Quilty trained as an artist in an era when it was constantly put to him that painting was dead. Denton’s mortal rainbow was further proof of life. Defying the naysayers, the artist persisted at pushing paint around canvas, picking up the Brett Whiteley Travelling Art Scholarship, Moran and Archibald Prizes, and an appointment to the board of trustees at the Art Gallery of New South Wales along the way.
In 2014 he was awarded the inaugural Prudential Eye Award for Contemporary Art in Singapore and staged his first exhibition in London at the Saatchi Gallery. ‘His choice of subject matter and exuberant painterly style has shocked and seduced,’ Barry Pearce writes in 100 moments in Australian painting. ‘Quilty adding to the mix of his mercurial profile an articulate conscience about society and politics.’
My favourite photograph of all time! Laing spends hours preparing for a single photograph. In this work she has literally carpeted the forest floor. The work speaks to me about the way in which we interact with the natural world. It is a traditionally beautiful image but also a haunting reminder of the dangers that confront us if we continue to ignore the ecosystem that we are a part of. My little boy assumed that the forest had grown into a house when he saw this image. It is alluring, profound and troubling. Great art!
In my opinion Emily is the most important Australian artist of the last 40,000 years. Her work has been shown around the world. She is a legend and I wish that I had had the chance to meet her. Emily lived on the edge of the Simpson Desert and made work from the Utopia Community. With the most deft elegance she traversed styles within her practice like Picasso had and re-created the notion of contemporary art like Duchamp.
As a trustee I sit on the Acquisitions and Loans sub-committee for the Gallery. It is a rare privilege to see the planning and intellectual rigour that goes into building a collection for

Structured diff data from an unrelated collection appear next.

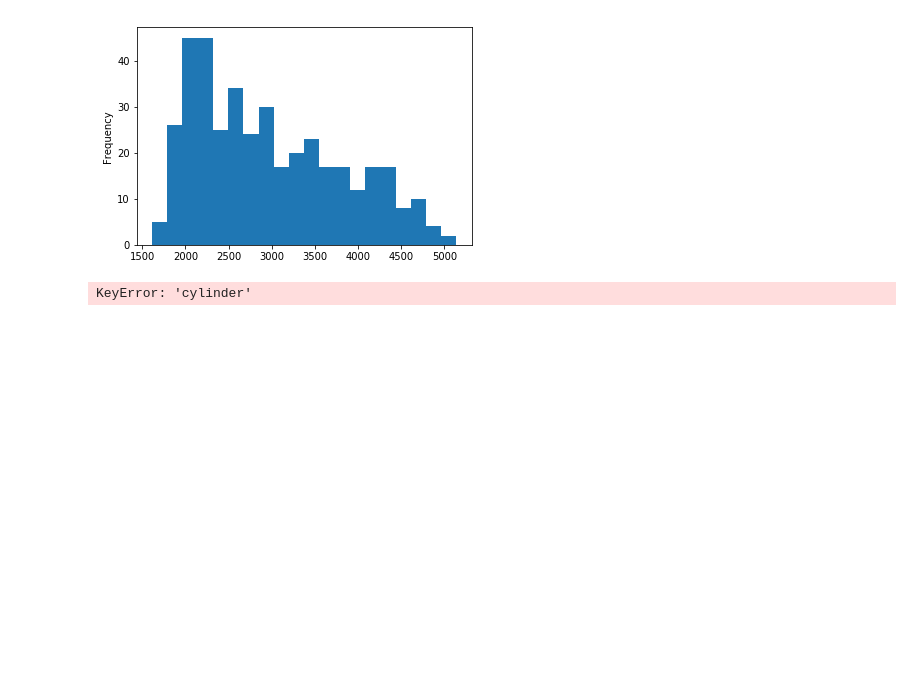
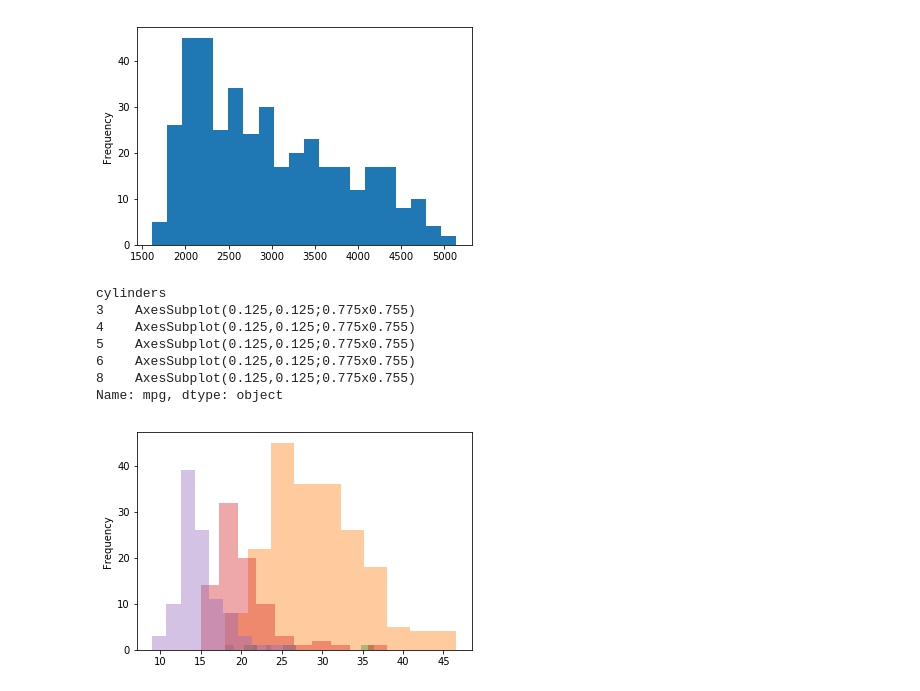
Before and after one commit to KrishnKrPatel/data_preprocessing, a Jupyter notebook: graph.ipynb, the cells around one changed output. Drawn from its saved outputs; the diff is of its cells as text; code cells hidden in the pictures; blank space fills up the shorter version.

```diff
--- a/graph.ipynb
+++ b/graph.ipynb
@@ -161,7 +161,13 @@ df['weight'].plot(kind='hist',bins=20)
 <matplotlib.axes._subplots.AxesSubplot at 0x...>
 [figure]
 # %%
-df.groupby('cylinder')['mpg'].plot(kind='hist')
-plt.show()
+df.groupby('cylinders')['mpg'].plot(kind='hist',alpha=0.4)
 # %% [output]
-KeyError: 'cylinder'
+cylinders
+3    AxesSubplot(0.125,0.125;0.775x0.755)
+4    AxesSubplot(0.125,0.125;0.775x0.755)
+5    AxesSubplot(0.125,0.125;0.775x0.755)
+6    AxesSubplot(0.125,0.125;0.775x0.755)
+8    AxesSubplot(0.125,0.125;0.775x0.755)
+Name: mpg, dtype: object
+[figure, added]
```
Also changed, not shown: 1 other file.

the Gallery by the curators. This painting is a brand new addition to the collection. I had read about Japanese-born, LA artist Gajin Fujita but never seen his work in the flesh. The reproductions do no justice to the dazzling surfaces of his works. Using graffiti artists to ‘tag’ the finished paintings Fujita explores notions of identity and class. Fujita was a member of the infamous LA-based graffiti crew K2S.
I've been looking at this painting since I was a little boy. At first I didn't appreciate it, but it's been on the walls of the Gallery almost all of my life and so I've grown to understand it. By 19 years old at Sydney College of the Arts I was obsessed with Primrose Hill, autumn and it drove my studio practice for the next ten years. In an age where it was constantly suggested to me that ‘painting was dead’ Auerbach was using paint obsessively and by painting his local environment so tirelessly he quietly claimed back paint as a viable medium of communication in the new digital era. Auerbach is one of my heroes.